At left, measured reflectivity spectra for three similarly prepared colloidal glasses of PMMA particles in air. Photographs of the samples are shown at right. The magenta sample would appear red if it weren't for the high reflectivity in the blue, indicated by the arrow in the spectra.
Sofia developed a theoretical model to explain the blue peak in the reflectivity spectrum that, when mixed with the red structural color, made these samples magenta. She showed that this blue peak arises because the individual colloidal particles tend to scatter light more strongly in the blue than in the red (the same argument can be used to explain why the sky is blue). More technically, she and her colleagues showed how the backscattering resonances of the individual particles arise from cavity modes and how these resonances interact with the constructive interference of the nanostructures to suppress the structural red color. From the model that Sofia developed, we were able to establish some design rules for making red structural color. Our findings were highlighted in Physics, New Scientist, and Chemistry World.
Making angle-independent red structural colors
Based on the design rules established in our theoretical study, our group is trying to make photonic pigments that are non-fading and non-toxic: these pigments can potentially be used in cosmetics, reflective displays, and inks.

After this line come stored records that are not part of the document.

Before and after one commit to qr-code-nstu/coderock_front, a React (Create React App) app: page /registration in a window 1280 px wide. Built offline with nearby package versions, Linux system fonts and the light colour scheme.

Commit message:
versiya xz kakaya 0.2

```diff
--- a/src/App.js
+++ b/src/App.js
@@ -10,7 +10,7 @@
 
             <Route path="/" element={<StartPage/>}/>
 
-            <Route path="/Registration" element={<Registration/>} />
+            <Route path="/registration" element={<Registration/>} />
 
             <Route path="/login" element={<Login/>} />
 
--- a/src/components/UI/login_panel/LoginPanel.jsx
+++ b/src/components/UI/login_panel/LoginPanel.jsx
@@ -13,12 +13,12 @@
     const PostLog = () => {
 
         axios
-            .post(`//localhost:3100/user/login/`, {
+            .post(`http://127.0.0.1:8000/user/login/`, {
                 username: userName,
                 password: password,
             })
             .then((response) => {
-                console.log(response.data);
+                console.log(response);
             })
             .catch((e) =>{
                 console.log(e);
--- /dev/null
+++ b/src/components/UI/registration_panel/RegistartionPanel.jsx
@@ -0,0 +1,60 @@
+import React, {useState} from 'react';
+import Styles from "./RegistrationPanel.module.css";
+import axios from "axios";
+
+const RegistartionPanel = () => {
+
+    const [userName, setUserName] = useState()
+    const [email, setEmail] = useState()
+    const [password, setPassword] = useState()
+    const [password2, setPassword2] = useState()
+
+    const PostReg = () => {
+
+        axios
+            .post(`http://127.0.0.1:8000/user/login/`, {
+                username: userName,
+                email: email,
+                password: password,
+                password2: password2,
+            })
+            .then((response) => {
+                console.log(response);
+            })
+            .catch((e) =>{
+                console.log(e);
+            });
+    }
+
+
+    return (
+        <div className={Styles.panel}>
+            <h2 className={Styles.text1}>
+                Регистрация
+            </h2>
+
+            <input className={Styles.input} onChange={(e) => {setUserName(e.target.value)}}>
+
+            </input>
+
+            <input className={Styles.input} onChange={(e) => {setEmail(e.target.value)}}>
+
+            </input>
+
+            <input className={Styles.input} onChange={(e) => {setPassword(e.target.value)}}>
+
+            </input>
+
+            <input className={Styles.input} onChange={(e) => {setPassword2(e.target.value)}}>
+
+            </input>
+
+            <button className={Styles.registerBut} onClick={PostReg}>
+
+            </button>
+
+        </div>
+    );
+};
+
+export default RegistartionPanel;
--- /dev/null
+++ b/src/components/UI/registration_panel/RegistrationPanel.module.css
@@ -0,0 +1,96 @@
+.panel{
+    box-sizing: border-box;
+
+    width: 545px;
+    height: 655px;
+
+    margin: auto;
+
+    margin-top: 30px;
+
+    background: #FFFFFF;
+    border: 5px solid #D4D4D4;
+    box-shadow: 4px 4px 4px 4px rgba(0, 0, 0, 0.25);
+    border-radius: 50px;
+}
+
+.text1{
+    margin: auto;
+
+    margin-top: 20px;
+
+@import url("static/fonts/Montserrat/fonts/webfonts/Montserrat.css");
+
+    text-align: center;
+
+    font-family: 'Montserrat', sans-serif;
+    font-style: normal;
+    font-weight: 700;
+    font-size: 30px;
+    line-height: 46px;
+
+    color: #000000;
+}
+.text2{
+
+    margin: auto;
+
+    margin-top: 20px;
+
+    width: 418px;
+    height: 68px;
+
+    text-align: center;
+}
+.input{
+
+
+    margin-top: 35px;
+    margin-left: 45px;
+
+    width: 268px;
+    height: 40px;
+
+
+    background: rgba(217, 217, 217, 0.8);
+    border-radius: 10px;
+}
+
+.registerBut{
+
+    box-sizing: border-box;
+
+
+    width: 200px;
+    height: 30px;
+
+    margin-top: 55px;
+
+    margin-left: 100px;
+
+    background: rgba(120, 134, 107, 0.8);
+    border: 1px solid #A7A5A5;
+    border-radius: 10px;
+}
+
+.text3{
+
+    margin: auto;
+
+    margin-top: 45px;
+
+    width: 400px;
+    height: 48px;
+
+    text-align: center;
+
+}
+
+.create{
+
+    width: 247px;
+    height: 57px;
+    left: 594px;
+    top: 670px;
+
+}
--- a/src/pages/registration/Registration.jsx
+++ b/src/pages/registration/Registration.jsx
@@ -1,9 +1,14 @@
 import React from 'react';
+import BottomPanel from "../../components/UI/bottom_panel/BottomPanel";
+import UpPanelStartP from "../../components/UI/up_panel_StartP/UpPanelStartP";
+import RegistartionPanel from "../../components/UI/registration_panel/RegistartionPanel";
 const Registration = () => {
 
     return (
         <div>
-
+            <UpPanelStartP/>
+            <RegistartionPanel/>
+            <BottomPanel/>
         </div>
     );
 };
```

Jin-Gyu Park, working together with Sofia and Shin-Hyun Kim, were able to demonstrate a colloidal assembly method to make microcapsules that showed non-iridescent structural colors spanning the entire visible range. The microcapsules are made using a microfluidic device that produces a droplet surrounded by a thin shell of monomer. The droplet contains colloidal particles with a core-shell structure, the core consisting of polystyrene, which has a high-refractive index, and the shell consisting of a hydrogel, which has a low refractive index. The core-shell structures of the particles allows us to decouple the distance between the particles, which sets the structural color, from the scattering strength of the individual particles, which sets the opacity (to understand this, have a look at one of our earlier papers).
After making the droplets, Jin-Gyu and colleagues were able to concentrate the core-shell particles into a dense, disordered nanostructure by pulling out the water. Then they polymerized the shell to make photonic capsules:
Top photographs show a droplet containing core-shell scatterers. By removing the water, as shown in the diagram at bottom, we concentrate the particles. The color of the droplet becomes more yellow as the particles get more concentrated. We can then lock in the structure by polymerizing the shell, creating a photonic capsule. The electron microscope image at bottom right shows the random and isotropic nanostructure formed by the core-shell particles inside the capsule.
By changing the sizes of the cores and the shells, Jin-Gyu and colleagues were able to make photonic capsules with blue, green, and red colors:
Our results were highlighted in Phys.org, Chemical & Engineering News, Harvard Magazine, and in a press release from Harvard SEAS.
Materials with responsive structural color
Jin-Gyu Park and Ben Rogers realized that the hydrogel core-shell particles we were using to make the photonic capsules could also be used to make responsive structural color, that is, color that can change with solution conditions or temperature. They made the photonic crystals shown below, which can shift their color rapidly in response to temperature. These materials might be used as sensors or as resonators for organic lasers.
Colloidal photonic crystals made of hydrogel building blocks can rapidly change colors without melting